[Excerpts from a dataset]
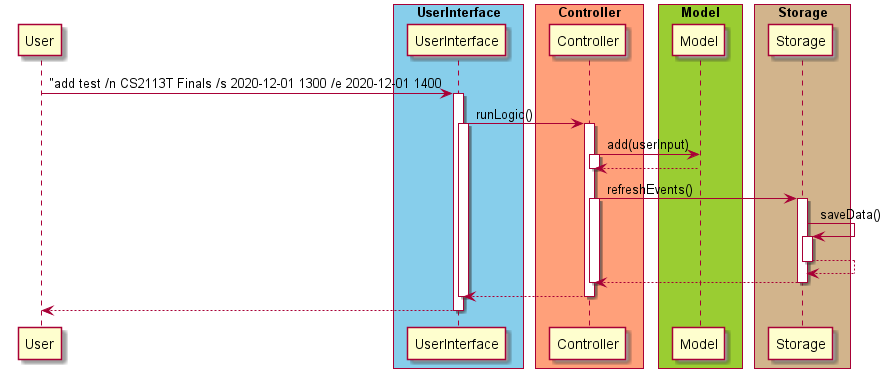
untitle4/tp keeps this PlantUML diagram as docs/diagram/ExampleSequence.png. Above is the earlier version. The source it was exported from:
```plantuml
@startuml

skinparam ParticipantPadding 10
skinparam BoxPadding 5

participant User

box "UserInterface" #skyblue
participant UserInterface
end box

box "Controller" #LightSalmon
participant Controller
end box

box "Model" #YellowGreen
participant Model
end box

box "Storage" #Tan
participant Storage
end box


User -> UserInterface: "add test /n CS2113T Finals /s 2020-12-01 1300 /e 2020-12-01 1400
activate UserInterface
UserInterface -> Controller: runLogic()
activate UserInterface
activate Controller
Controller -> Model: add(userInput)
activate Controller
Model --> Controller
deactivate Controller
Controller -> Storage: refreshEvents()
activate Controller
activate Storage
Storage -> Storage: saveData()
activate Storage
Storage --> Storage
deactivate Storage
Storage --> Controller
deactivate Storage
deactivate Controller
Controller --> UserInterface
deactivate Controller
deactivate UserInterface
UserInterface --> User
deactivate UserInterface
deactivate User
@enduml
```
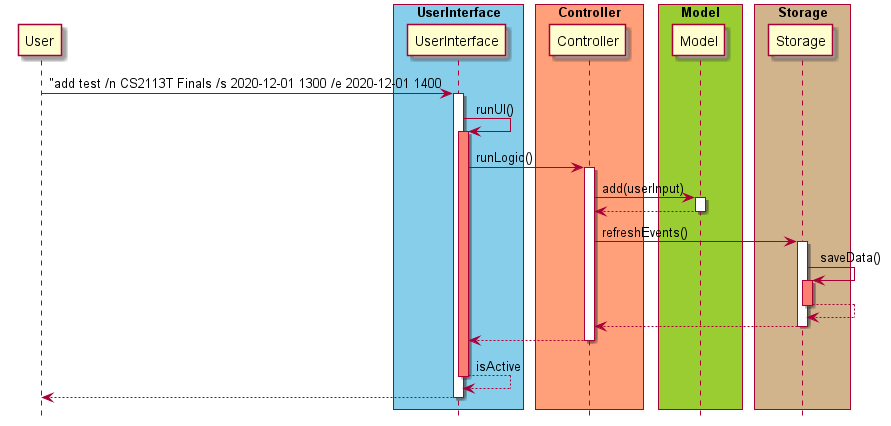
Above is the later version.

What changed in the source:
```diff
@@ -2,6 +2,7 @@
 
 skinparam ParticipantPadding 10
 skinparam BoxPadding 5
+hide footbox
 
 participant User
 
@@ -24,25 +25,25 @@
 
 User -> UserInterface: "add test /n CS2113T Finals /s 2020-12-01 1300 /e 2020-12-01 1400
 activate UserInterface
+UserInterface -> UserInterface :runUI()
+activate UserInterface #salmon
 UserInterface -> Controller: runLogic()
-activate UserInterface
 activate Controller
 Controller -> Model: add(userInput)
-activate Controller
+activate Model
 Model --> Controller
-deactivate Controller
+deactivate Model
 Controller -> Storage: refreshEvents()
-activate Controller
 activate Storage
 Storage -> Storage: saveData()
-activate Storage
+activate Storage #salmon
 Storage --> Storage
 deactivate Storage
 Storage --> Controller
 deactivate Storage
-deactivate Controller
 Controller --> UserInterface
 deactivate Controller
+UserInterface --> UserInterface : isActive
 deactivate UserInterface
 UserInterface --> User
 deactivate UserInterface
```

* * *

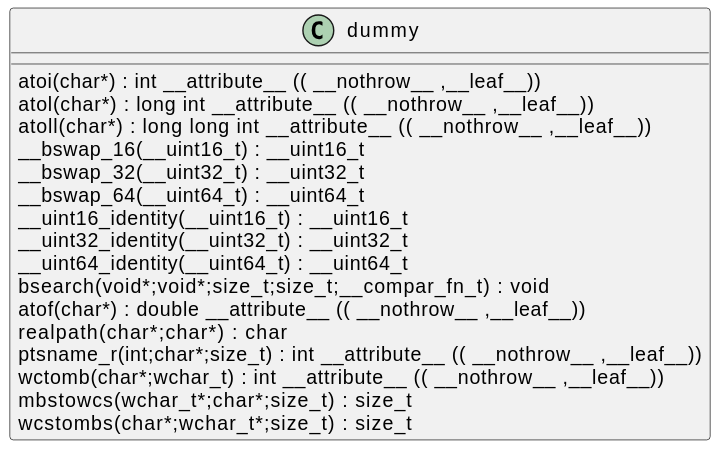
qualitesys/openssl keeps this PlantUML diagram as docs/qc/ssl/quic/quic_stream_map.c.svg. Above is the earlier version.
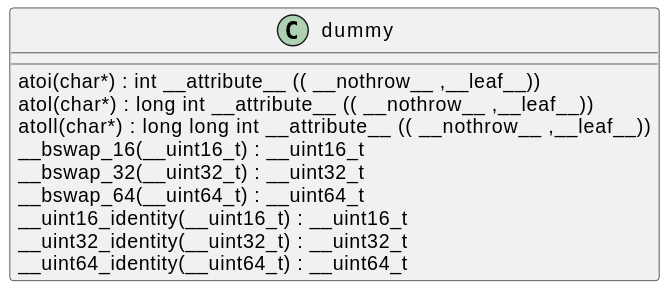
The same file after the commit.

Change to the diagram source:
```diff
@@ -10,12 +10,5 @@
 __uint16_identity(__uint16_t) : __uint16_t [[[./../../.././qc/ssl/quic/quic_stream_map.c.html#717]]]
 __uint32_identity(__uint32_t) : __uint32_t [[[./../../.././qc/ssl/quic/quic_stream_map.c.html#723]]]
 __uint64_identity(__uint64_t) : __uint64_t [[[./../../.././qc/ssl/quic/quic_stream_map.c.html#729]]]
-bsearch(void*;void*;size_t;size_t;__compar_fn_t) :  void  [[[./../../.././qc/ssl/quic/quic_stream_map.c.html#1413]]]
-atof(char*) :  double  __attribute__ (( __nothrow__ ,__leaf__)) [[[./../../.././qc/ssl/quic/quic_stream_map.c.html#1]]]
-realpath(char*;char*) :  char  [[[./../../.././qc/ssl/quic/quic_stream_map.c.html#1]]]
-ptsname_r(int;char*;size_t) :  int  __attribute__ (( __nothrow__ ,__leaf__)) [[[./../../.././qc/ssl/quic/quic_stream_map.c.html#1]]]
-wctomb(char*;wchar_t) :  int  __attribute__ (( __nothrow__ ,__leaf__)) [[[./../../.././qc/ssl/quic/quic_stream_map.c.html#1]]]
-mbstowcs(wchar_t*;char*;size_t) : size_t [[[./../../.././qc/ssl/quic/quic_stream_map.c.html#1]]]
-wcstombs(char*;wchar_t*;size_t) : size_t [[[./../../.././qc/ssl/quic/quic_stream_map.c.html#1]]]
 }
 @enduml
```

--

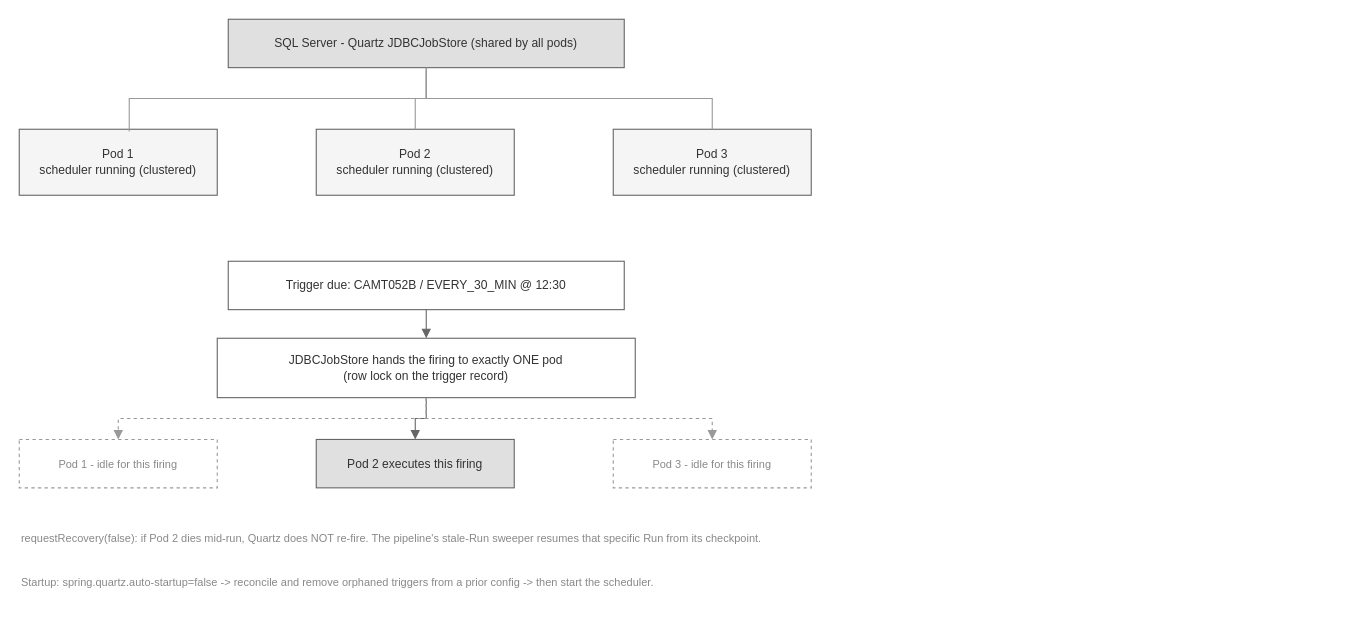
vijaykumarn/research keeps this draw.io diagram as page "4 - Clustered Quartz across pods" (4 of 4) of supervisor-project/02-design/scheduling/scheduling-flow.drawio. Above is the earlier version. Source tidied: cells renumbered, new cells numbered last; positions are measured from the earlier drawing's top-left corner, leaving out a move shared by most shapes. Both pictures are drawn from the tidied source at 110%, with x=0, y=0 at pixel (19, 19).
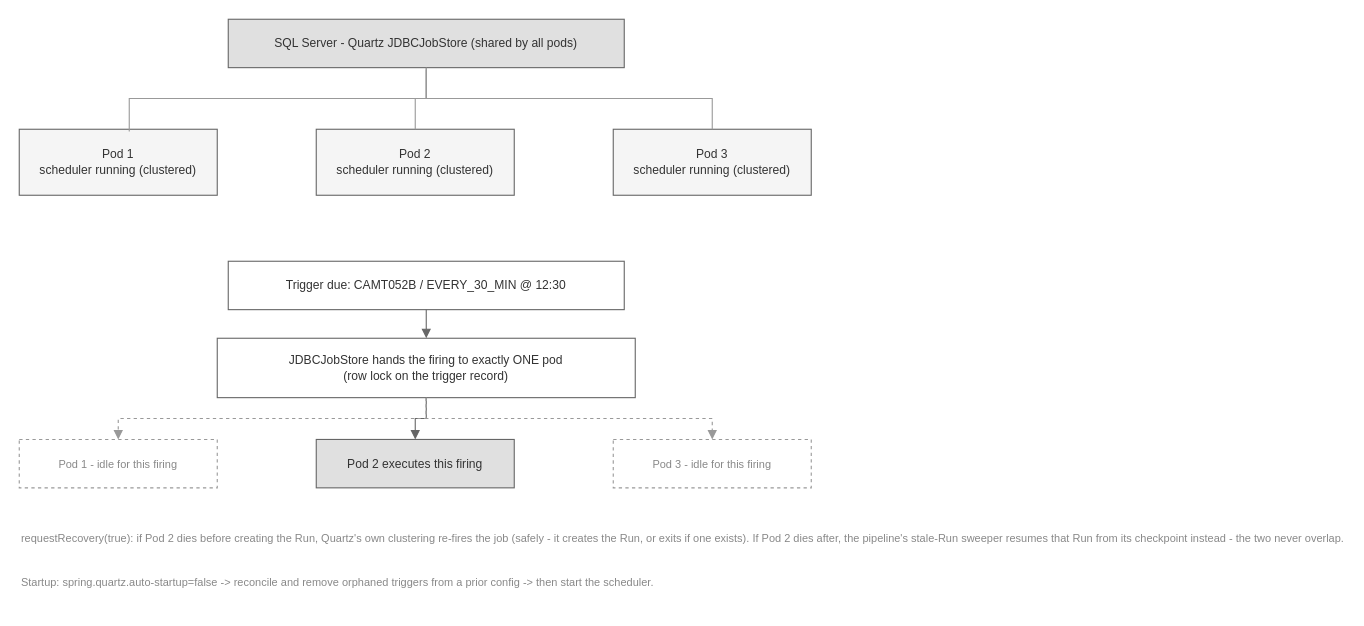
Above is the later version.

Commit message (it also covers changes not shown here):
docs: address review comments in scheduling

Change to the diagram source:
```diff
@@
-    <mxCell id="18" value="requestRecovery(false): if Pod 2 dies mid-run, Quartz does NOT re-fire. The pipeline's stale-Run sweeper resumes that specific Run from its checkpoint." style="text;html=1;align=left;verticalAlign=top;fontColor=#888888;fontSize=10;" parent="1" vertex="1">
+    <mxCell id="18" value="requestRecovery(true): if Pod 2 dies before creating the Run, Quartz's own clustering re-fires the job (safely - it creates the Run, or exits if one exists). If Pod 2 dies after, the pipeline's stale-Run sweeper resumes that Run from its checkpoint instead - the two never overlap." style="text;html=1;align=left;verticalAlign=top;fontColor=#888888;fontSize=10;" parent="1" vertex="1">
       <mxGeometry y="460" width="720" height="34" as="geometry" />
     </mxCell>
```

> [AIM OF THE EXERCISE] Where a line of the records has the string "Model", copy that line.

> [SOLUTION TO THIS PROBLEM]
box "Model" #YellowGreen
participant Model
Controller -> Model: add(userInput)
Model --> Controller
 Controller -> Model: add(userInput)
+activate Model
 Model --> Controller
+deactivate Model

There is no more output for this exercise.